The Jeffersonian Perspective

Commentary on Today's Social and Political Issues
Based on the Writings of Thomas Jefferson


Brief Notes on Jeffersonian Topics

For an Oral Presentation on Jefferson

Background on Jefferson's life and/or involvement in the political situation during the Revolutionary period.

There is a 12 page chronology of his entire life on pg.1519 of the book "Thomas Jefferson: Writings" (Library of America. Should be available in just about any library.) The first few pages will tell you of his involvement in the political situation during the Revolutionary period. Note that he was probably chosen to write the Declaration because he had previously done so well on "A Summary View of the Rights of British America."

Jefferson was the mentor of James Madison, who was the Father of the Constitution and the 4th President of the US.

Discussion of the salient points of the literature he has written (mainly the Declaration of Independence).

Review the Declaration of Independence on page 19 of the Library of America volume of his writings. There is also a copy of Jefferson's final draft, together with the changes made by Congress, at the following online location:

The Declaration of Independence

Notice that the first part of the Declaration defines the foundation upon which rightful government is built. Then beginning with the bottom of pg. 19 in the print edition, he lists the "injuries & usurpations." Be careful, because this is Jefferson's ORIGINAL final draft version. Congress made many changes, and cut out entirely the part that condemned the slave trade on page 22.

Another important piece of literature Jefferson wrote was the "Notes on the State of Virginia." This is on pg. 123 of the Writings volume. It goes into enormous detail about every facet of Virginia. It is a rather lengthy book, and is available online at the following location:

Yale's Jefferson Papers Page

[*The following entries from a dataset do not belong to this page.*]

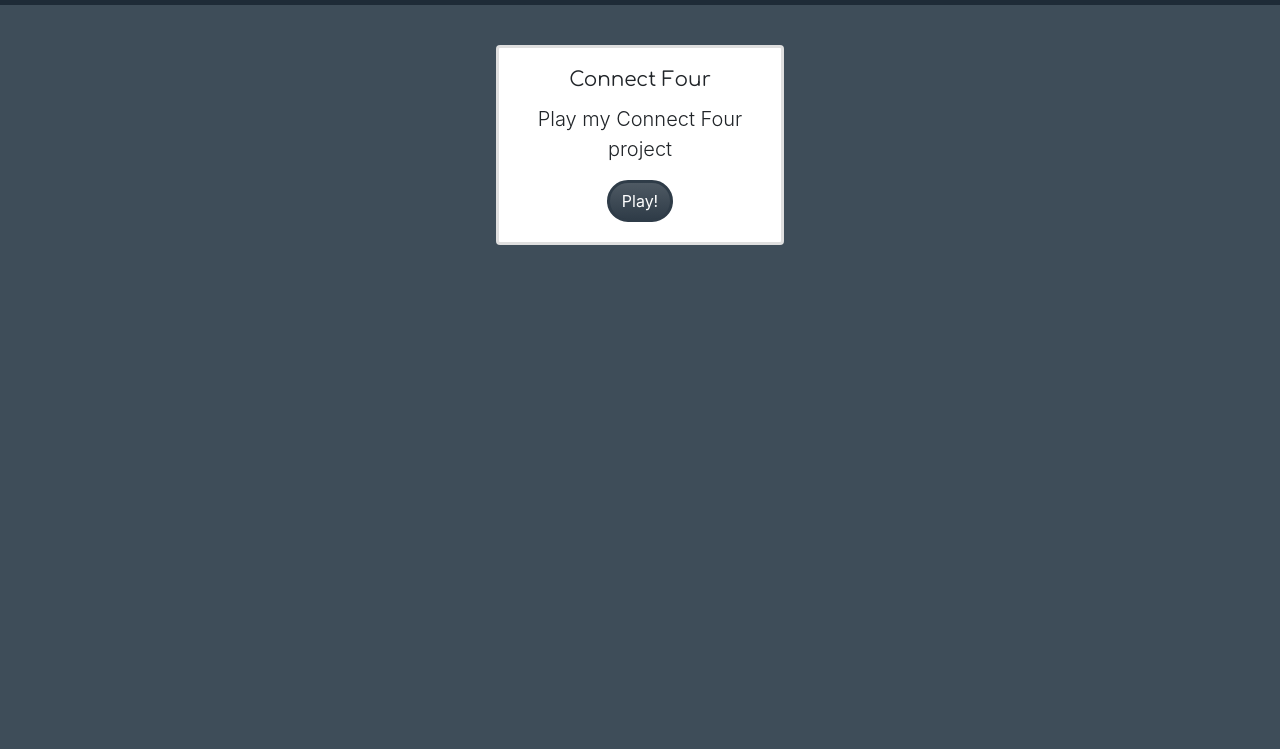
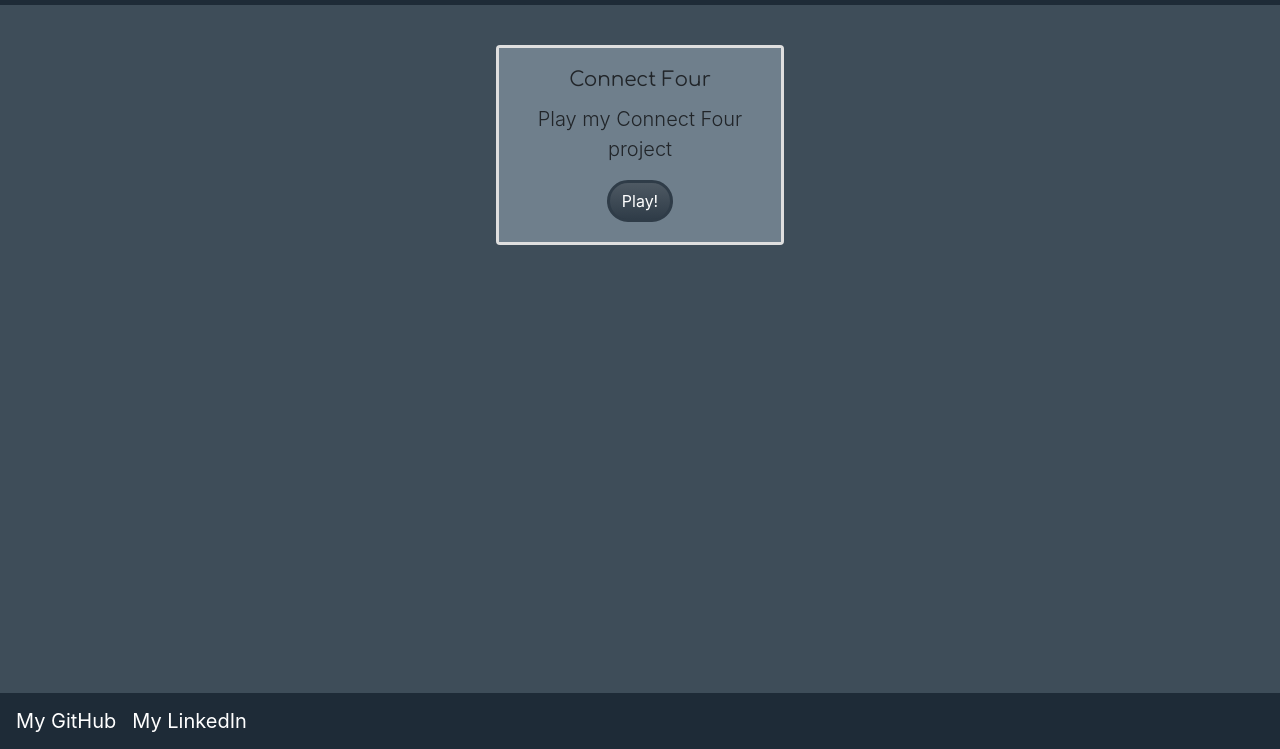
Before and after one commit to mnhousel1992/MichaelHousel, a plain HTML site: page index.html in a window 1280 px wide. Shown: the part 51-800 px from the top of the page. Drawn offline with Linux system fonts and the light colour scheme.

Commit message:
add contact nav-bar

```diff
--- a/index.html
+++ b/index.html
@@ -49,13 +49,22 @@
         <div class="container pt-5">
 			<div class="row">
             	<div class="card mx-auto" style="width: 18rem;">
-                	<div class="card-body lead text-center col-4">
+                	<div class="card-body lead text-center col-4 bg-secondary">
                   	<h5 class="card-title">Connect Four</h5>
                   	<p class="card-text">Play my Connect Four project</p>
                   	<a href="https://mnhousel1992.github.io/Connect4" class="btn btn-primary">Play!</a>
                 	</div>
 			  	</div>
 			</div>
-        </div>
+		</div>
+
+		<nav class="navbar navbar-expand-lg navbar-dark bg-dark fixed-bottom">
+			<a
+				class="navbar-brand"
+				href="https://github.com/mnhousel1992"
+				>My GitHub</a
+			>
+			<a class="navbar-brand"href="https://www.linkedin.com/in/michael-housel">My LinkedIn</a>
+        </nav>
 	</body>
 </html>
```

Jefferson did not have very many works published. Most of his ideas on politics and government were contained in his many letters (somewhere around 20,000) and his Inaugural addresses and Annual Messages to Congress and other miscellaneous writings. He engaged in correspondence with many of the great scientists, economists, and statesmen of his day.

Creative presentation that displays awareness of the author's personality and viewpoint and captures the audience's attention.

Jefferson was a genius in a number of different fields. He was well educated, and fluent in many languages, including Latin, Greek, Italian, Spanish and French. A good encyclopedia will summarize his many accomplishments for you. You can use the famous quip of J.F. Kennedy:

  It was a gathering of Nobel Prize winners, and JFK said: "I think this is the most extraordinary collection of talent, of human knowledge, that has ever been gathered together at the White House, with the possible exception of when Thomas Jefferson dined alone."

You can use some of the material on the front page of the site Inalienable Rights, and make selections from there to give an overview of his viewpoint on human rights. That section has some of his most powerful statements on human rights.

I would suggest that you end up with the last two quotes at the end of Section 49 of my website, The Future of Democracy in America. That sums up his faith in America and in the progress of the struggle for human rights. I also find them very stirring comments.

Remember: both he and John Adams died on the same day: July 4, 1826-- Exactly 50 years to the day after the signing of the Declaration of Independence.


The Jeffersonian Perspective: Table of Contents | Front Page
Thomas Jefferson on Politics & Government: Front Page | Table of Contents

© 1999 by Eyler Robert Coates, Sr.